▶ BRIEF
Each line of the data must be written out again verbatim; no image belongs in the copy.

Before and after images

———

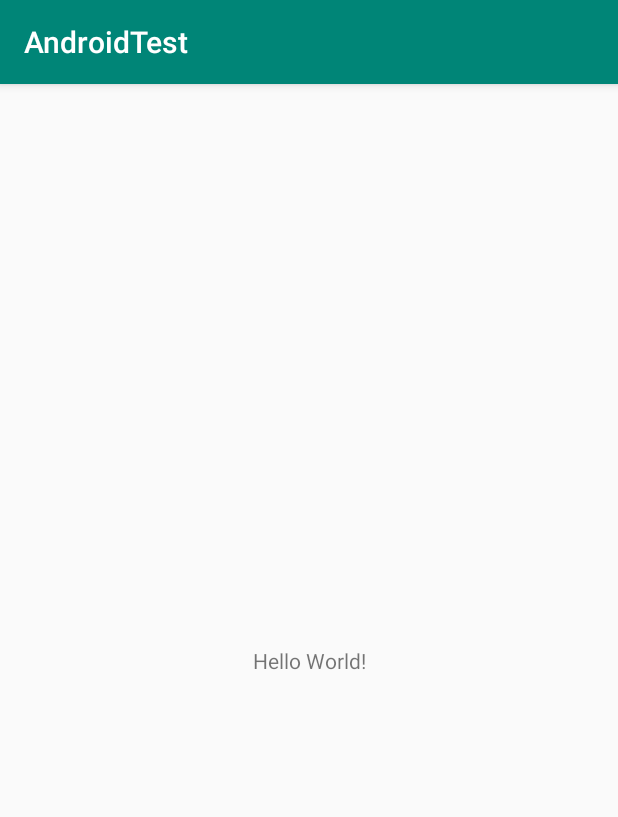
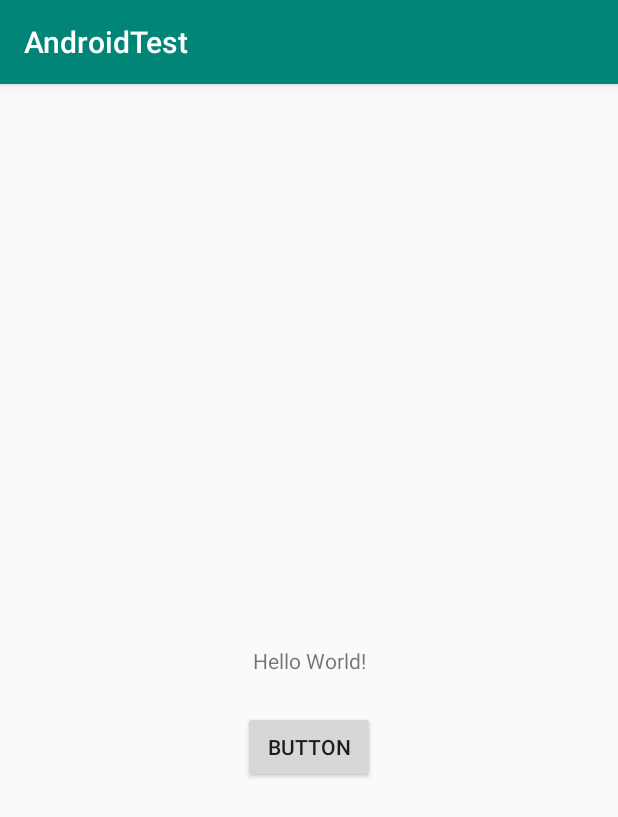
Before and after one commit to evasilop/AndroidTest, an Android app: the screen it shows after launch (MainActivity), on a phone screen of 412 x 824 dp. Shown: the top 817 px of the screen. Run offline under Robolectric (Android 15) with nearby library versions, the phone set to English and light mode, and no system bars.

Commit message:
added a Button

```diff
--- a/app/src/main/res/drawable-v24/ic_launcher_foreground.xml
+++ b/app/src/main/res/drawable-v24/ic_launcher_foreground.xml
@@ -18,10 +18,10 @@
                     android:type="linear">
                 <item
                         android:color="#44000000"
-                    android:offset="0.0" />
+                        android:offset="0.0"/>
                 <item
                         android:color="#00000000"
-                    android:offset="1.0" />
+                        android:offset="1.0"/>
             </gradient>
         </aapt:attr>
     </path>
@@ -30,5 +30,5 @@
             android:fillType="nonZero"
             android:pathData="M66.94,46.02L66.94,46.02C72.44,50.07 76,56.61 76,64L32,64C32,56.61 35.56,50.11 40.98,46.06L36.18,41.19C35.45,40.45 35.45,39.3 36.18,38.56C36.91,37.81 38.05,37.81 38.78,38.56L44.25,44.05C47.18,42.57 50.48,41.71 54,41.71C57.48,41.71 60.78,42.57 63.68,44.05L69.11,38.56C69.84,37.81 70.98,37.81 71.71,38.56C72.44,39.3 72.44,40.45 71.71,41.19L66.94,46.02ZM62.94,56.92C64.08,56.92 65,56.01 65,54.88C65,53.76 64.08,52.85 62.94,52.85C61.8,52.85 60.88,53.76 60.88,54.88C60.88,56.01 61.8,56.92 62.94,56.92ZM45.06,56.92C46.2,56.92 47.13,56.01 47.13,54.88C47.13,53.76 46.2,52.85 45.06,52.85C43.92,52.85 43,53.76 43,54.88C43,56.01 43.92,56.92 45.06,56.92Z"
             android:strokeColor="#00000000"
-        android:strokeWidth="1" />
+            android:strokeWidth="1"/>
 </vector>
--- a/app/src/main/res/layout/activity_main.xml
+++ b/app/src/main/res/layout/activity_main.xml
@@ -14,6 +14,13 @@
             app:layout_constraintBottom_toBottomOf="parent"
             app:layout_constraintLeft_toLeftOf="parent"
             app:layout_constraintRight_toRightOf="parent"
-        app:layout_constraintTop_toTopOf="parent" />
+            app:layout_constraintTop_toTopOf="parent" android:id="@+id/textView"/>
+    <Button
+            android:text="Button"
+            android:layout_width="wrap_content"
+            android:layout_height="wrap_content"
+            android:id="@+id/button" app:layout_constraintStart_toStartOf="parent"
+            app:layout_constraintEnd_toEndOf="parent" android:layout_marginTop="24dp"
+            app:layout_constraintTop_toBottomOf="@+id/textView"/>
 
 </android.support.constraint.ConstraintLayout>
--- a/gradle.properties
+++ b/gradle.properties
@@ -1,21 +1,15 @@
 # Project-wide Gradle settings.
-
 # IDE (e.g. Android Studio) users:
 # Gradle settings configured through the IDE *will override*
 # any settings specified in this file.
-
 # For more details on how to configure your build environment visit
 # http://www.gradle.org/docs/current/userguide/build_environment.html
-
 # Specifies the JVM arguments used for the daemon process.
 # The setting is particularly useful for tweaking memory settings.
 org.gradle.jvmargs=-Xmx1536m
-
 # When configured, Gradle will run in incubating parallel mode.
 # This option should only be used with decoupled projects. More details, visit
 # http://www.gradle.org/docs/current/userguide/multi_project_builds.html#sec:decoupled_projects
 # org.gradle.parallel=true
-
-
 # Kotlin code style for this project: "official" or "obsolete":
 kotlin.code.style=official
```
Also changed, not shown: app/src/main/AndroidManifest.xml (+10 -10 lines), app/src/main/res/drawable/ic_launcher_background.xml (+5 -5 lines). Lines whose indentation alone changed are shown as unchanged.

———

▶ WRITTEN RESPONSE
Before and after one commit to evasilop/AndroidTest, an Android app: the screen it shows after launch (MainActivity), on a phone screen of 412 x 824 dp. Shown: the top 817 px of the screen. Run offline under Robolectric (Android 15) with nearby library versions, the phone set to English and light mode, and no system bars.

Commit message:
added a Button

```diff
--- a/app/src/main/res/drawable-v24/ic_launcher_foreground.xml
+++ b/app/src/main/res/drawable-v24/ic_launcher_foreground.xml
@@ -18,10 +18,10 @@
                     android:type="linear">
                 <item
                         android:color="#44000000"
-                    android:offset="0.0" />
+                        android:offset="0.0"/>
                 <item
                         android:color="#00000000"
-                    android:offset="1.0" />
+                        android:offset="1.0"/>
             </gradient>
         </aapt:attr>
     </path>
@@ -30,5 +30,5 @@
             android:fillType="nonZero"
             android:pathData="M66.94,46.02L66.94,46.02C72.44,50.07 76,56.61 76,64L32,64C32,56.61 35.56,50.11 40.98,46.06L36.18,41.19C35.45,40.45 35.45,39.3 36.18,38.56C36.91,37.81 38.05,37.81 38.78,38.56L44.25,44.05C47.18,42.57 50.48,41.71 54,41.71C57.48,41.71 60.78,42.57 63.68,44.05L69.11,38.56C69.84,37.81 70.98,37.81 71.71,38.56C72.44,39.3 72.44,40.45 71.71,41.19L66.94,46.02ZM62.94,56.92C64.08,56.92 65,56.01 65,54.88C65,53.76 64.08,52.85 62.94,52.85C61.8,52.85 60.88,53.76 60.88,54.88C60.88,56.01 61.8,56.92 62.94,56.92ZM45.06,56.92C46.2,56.92 47.13,56.01 47.13,54.88C47.13,53.76 46.2,52.85 45.06,52.85C43.92,52.85 43,53.76 43,54.88C43,56.01 43.92,56.92 45.06,56.92Z"
             android:strokeColor="#00000000"
-        android:strokeWidth="1" />
+            android:strokeWidth="1"/>
 </vector>
--- a/app/src/main/res/layout/activity_main.xml
+++ b/app/src/main/res/layout/activity_main.xml
@@ -14,6 +14,13 @@
             app:layout_constraintBottom_toBottomOf="parent"
             app:layout_constraintLeft_toLeftOf="parent"
             app:layout_constraintRight_toRightOf="parent"
-        app:layout_constraintTop_toTopOf="parent" />
+            app:layout_constraintTop_toTopOf="parent" android:id="@+id/textView"/>
+    <Button
+            android:text="Button"
+            android:layout_width="wrap_content"
+            android:layout_height="wrap_content"
+            android:id="@+id/button" app:layout_constraintStart_toStartOf="parent"
+            app:layout_constraintEnd_toEndOf="parent" android:layout_marginTop="24dp"
+            app:layout_constraintTop_toBottomOf="@+id/textView"/>
 
 </android.support.constraint.ConstraintLayout>
--- a/gradle.properties
+++ b/gradle.properties
@@ -1,21 +1,15 @@
 # Project-wide Gradle settings.
-
 # IDE (e.g. Android Studio) users:
 # Gradle settings configured through the IDE *will override*
 # any settings specified in this file.
-
 # For more details on how to configure your build environment visit
 # http://www.gradle.org/docs/current/userguide/build_environment.html
-
 # Specifies the JVM arguments used for the daemon process.
 # The setting is particularly useful for tweaking memory settings.
 org.gradle.jvmargs=-Xmx1536m
-
 # When configured, Gradle will run in incubating parallel mode.
 # This option should only be used with decoupled projects. More details, visit
 # http://www.gradle.org/docs/current/userguide/multi_project_builds.html#sec:decoupled_projects
 # org.gradle.parallel=true
-
-
 # Kotlin code style for this project: "official" or "obsolete":
 kotlin.code.style=official
```
Also changed, not shown: app/src/main/AndroidManifest.xml (+10 -10 lines), app/src/main/res/drawable/ic_launcher_background.xml (+5 -5 lines). Lines whose indentation alone changed are shown as unchanged.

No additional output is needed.